▶ **Assignment**
Quote the whole listing exactly. Leave the pictures out of your copy.

--- Data provided Enclosed Below ---

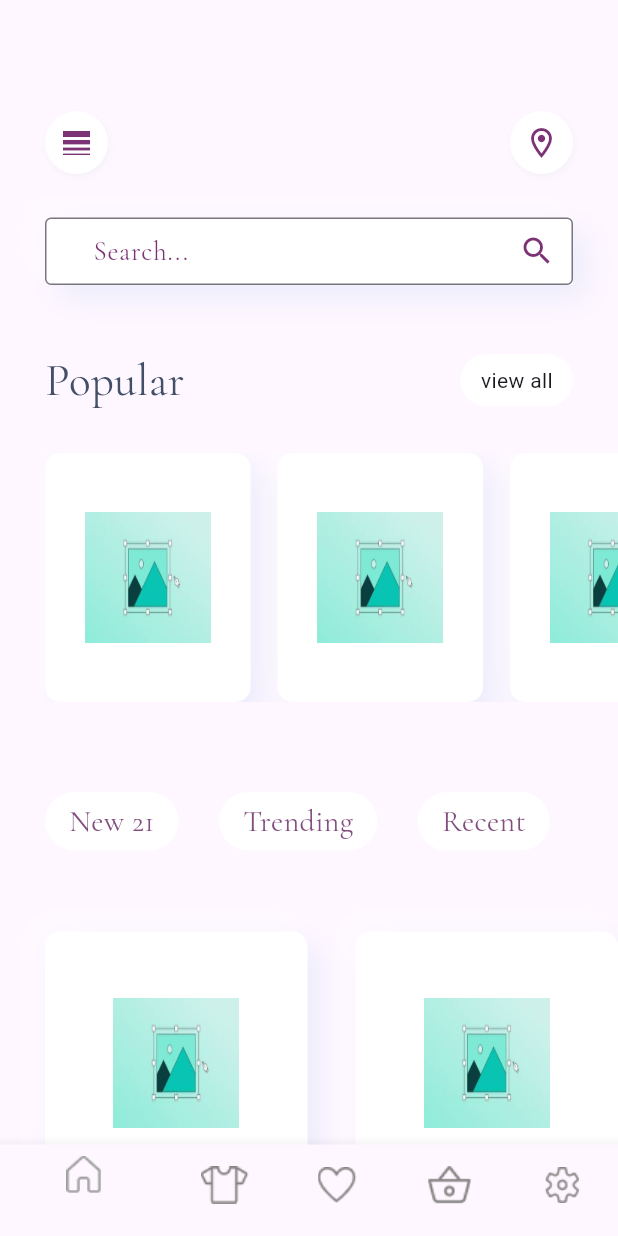
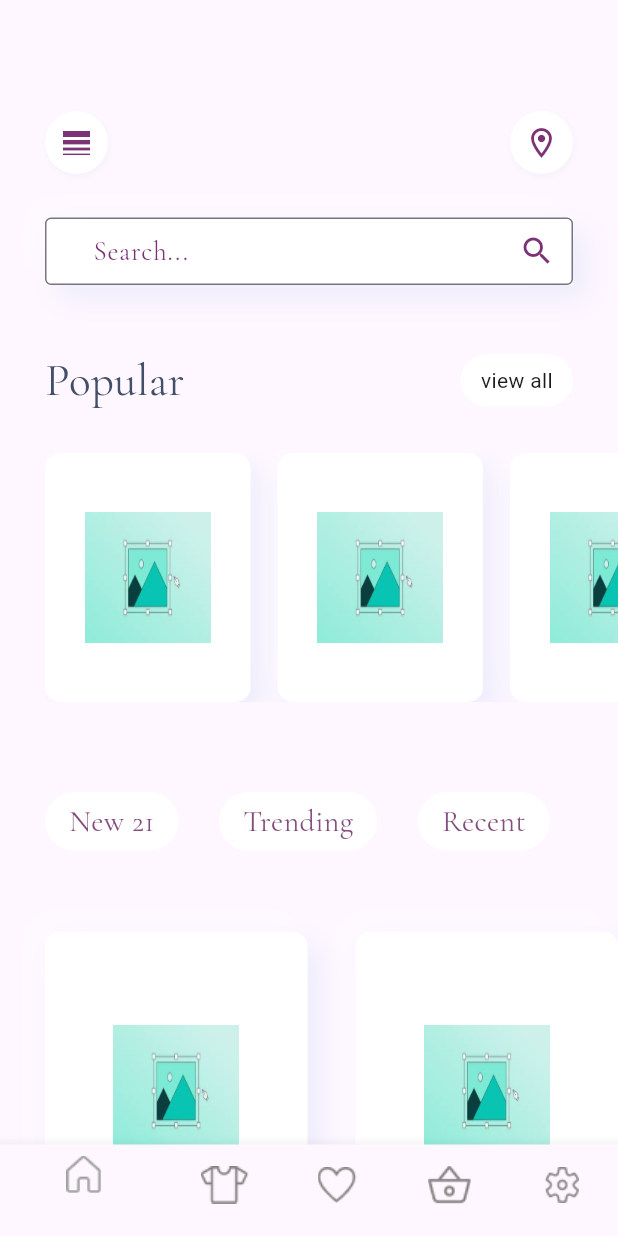
Before and after one commit to Mirhabil/Ecommerce_flutter, a Flutter app: the ScaffoldSecond screen opened directly, on a phone screen of 412 x 824 dp. Run offline on Flutter 3.47's test engine with Material 3 defaults, Android fonts, the phone set to English and light mode, and no system bars; our stand-ins replace google_fonts; missing offline and left inert: dart:ffi.

Commit message:
bugfix: Fix GridView

```diff
--- a/lib/custom_widgets/Product_Item.dart
+++ b/lib/custom_widgets/Product_Item.dart
@@ -6,7 +6,7 @@ class ProductItem extends StatelessWidget {
   double widthOfContainer;
   double heightOfContainer;
 
-  ProductItem(this.imageName,this.widthOfContainer,this.heightOfContainer);
+  ProductItem({ required this.imageName, required this.widthOfContainer, required this.heightOfContainer});
 
   @override
   Widget build(BuildContext context) {
@@ -16,14 +16,13 @@ class ProductItem extends StatelessWidget {
       isCenterColumn: true,
       textFieldWidgetList: [
         Center(
-          child:Image.asset(
+          child: Image.asset(
             imageName,
             width: 84,
             height: 87,
             fit: BoxFit.fill,
           ),
-        )
-
+        ),
       ],
     );
   }
--- a/lib/screens/Category_Screen.dart
+++ b/lib/screens/Category_Screen.dart
@@ -14,8 +14,9 @@ class CategoryScreen extends StatelessWidget {
   @override
   Widget build(BuildContext context) {
     return Padding(
-        padding: EdgeInsets.only(top: 75),
+        padding: EdgeInsets.only(left: 30,right: 30,top: 75),
         child: Column(
+          crossAxisAlignment: CrossAxisAlignment.stretch,
           children: [
             CustomSearchWidget(),
             SizedBox(height: 44),
@@ -28,7 +29,7 @@ class CategoryScreen extends StatelessWidget {
                   crossAxisCount: 2,
                   crossAxisSpacing: 25,
                   mainAxisSpacing: 49,
-                  childAspectRatio: 0.76,
+                  // childAspectRatio: 0.76,
                 ),
                 itemCount: categoryItemsList.length,
                 itemBuilder: (context, index) {
--- a/lib/screens/Home_Screen.dart
+++ b/lib/screens/Home_Screen.dart
@@ -82,7 +82,7 @@ class HomeScreen extends StatelessWidget {
                 itemBuilder: (context, index) {
                   return Padding(
                     padding: EdgeInsets.only(left: index != 0 ? 18 : 0),
-                    child: ProductItem(imagesList[index], 137, 166),
+                    child: ProductItem(imageName:  imagesList[index], widthOfContainer: 137, heightOfContainer: 166),
                   );
                 },
               ),
@@ -92,9 +92,10 @@ class HomeScreen extends StatelessWidget {
             SizedBox(height: 54),
 
             MediaQuery.removePadding(
-              removeTop: true,
+              removeTop: false,
               context: context,
               child: GridView.builder(
+                padding: EdgeInsets.zero,
                 physics: NeverScrollableScrollPhysics(),
                 shrinkWrap: true,
                 itemCount: imagesList.length,
@@ -102,9 +103,10 @@ class HomeScreen extends StatelessWidget {
                   crossAxisCount: 2,
                   crossAxisSpacing: 32,
                   mainAxisSpacing: 22,
+                  childAspectRatio: 197/239
                 ),
                 itemBuilder: (context, index) {
-                  return ProductItem(imagesList[index], 197, 239);
+                  return ProductItem(imageName:  imagesList[index], widthOfContainer:  197,  heightOfContainer: 239);
                 },
               ),
             ),
```
Also changed, not shown: lib/custom_widgets/Category_Item.dart (+9 -5 lines).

--- End of Enclosed Data provided ---

▶ **Response to this exercise**
Before and after one commit to Mirhabil/Ecommerce_flutter, a Flutter app: the ScaffoldSecond screen opened directly, on a phone screen of 412 x 824 dp. Run offline on Flutter 3.47's test engine with Material 3 defaults, Android fonts, the phone set to English and light mode, and no system bars; our stand-ins replace google_fonts; missing offline and left inert: dart:ffi.

Commit message:
bugfix: Fix GridView

```diff
--- a/lib/custom_widgets/Product_Item.dart
+++ b/lib/custom_widgets/Product_Item.dart
@@ -6,7 +6,7 @@ class ProductItem extends StatelessWidget {
   double widthOfContainer;
   double heightOfContainer;
 
-  ProductItem(this.imageName,this.widthOfContainer,this.heightOfContainer);
+  ProductItem({ required this.imageName, required this.widthOfContainer, required this.heightOfContainer});
 
   @override
   Widget build(BuildContext context) {
@@ -16,14 +16,13 @@ class ProductItem extends StatelessWidget {
       isCenterColumn: true,
       textFieldWidgetList: [
         Center(
-          child:Image.asset(
+          child: Image.asset(
             imageName,
             width: 84,
             height: 87,
             fit: BoxFit.fill,
           ),
-        )
-
+        ),
       ],
     );
   }
--- a/lib/screens/Category_Screen.dart
+++ b/lib/screens/Category_Screen.dart
@@ -14,8 +14,9 @@ class CategoryScreen extends StatelessWidget {
   @override
   Widget build(BuildContext context) {
     return Padding(
-        padding: EdgeInsets.only(top: 75),
+        padding: EdgeInsets.only(left: 30,right: 30,top: 75),
         child: Column(
+          crossAxisAlignment: CrossAxisAlignment.stretch,
           children: [
             CustomSearchWidget(),
             SizedBox(height: 44),
@@ -28,7 +29,7 @@ class CategoryScreen extends StatelessWidget {
                   crossAxisCount: 2,
                   crossAxisSpacing: 25,
                   mainAxisSpacing: 49,
-                  childAspectRatio: 0.76,
+                  // childAspectRatio: 0.76,
                 ),
                 itemCount: categoryItemsList.length,
                 itemBuilder: (context, index) {
--- a/lib/screens/Home_Screen.dart
+++ b/lib/screens/Home_Screen.dart
@@ -82,7 +82,7 @@ class HomeScreen extends StatelessWidget {
                 itemBuilder: (context, index) {
                   return Padding(
                     padding: EdgeInsets.only(left: index != 0 ? 18 : 0),
-                    child: ProductItem(imagesList[index], 137, 166),
+                    child: ProductItem(imageName:  imagesList[index], widthOfContainer: 137, heightOfContainer: 166),
                   );
                 },
               ),
@@ -92,9 +92,10 @@ class HomeScreen extends StatelessWidget {
             SizedBox(height: 54),
 
             MediaQuery.removePadding(
-              removeTop: true,
+              removeTop: false,
               context: context,
               child: GridView.builder(
+                padding: EdgeInsets.zero,
                 physics: NeverScrollableScrollPhysics(),
                 shrinkWrap: true,
                 itemCount: imagesList.length,
@@ -102,9 +103,10 @@ class HomeScreen extends StatelessWidget {
                   crossAxisCount: 2,
                   crossAxisSpacing: 32,
                   mainAxisSpacing: 22,
+                  childAspectRatio: 197/239
                 ),
                 itemBuilder: (context, index) {
-                  return ProductItem(imagesList[index], 197, 239);
+                  return ProductItem(imageName:  imagesList[index], widthOfContainer:  197,  heightOfContainer: 239);
                 },
               ),
             ),
```
Also changed, not shown: lib/custom_widgets/Category_Item.dart (+9 -5 lines).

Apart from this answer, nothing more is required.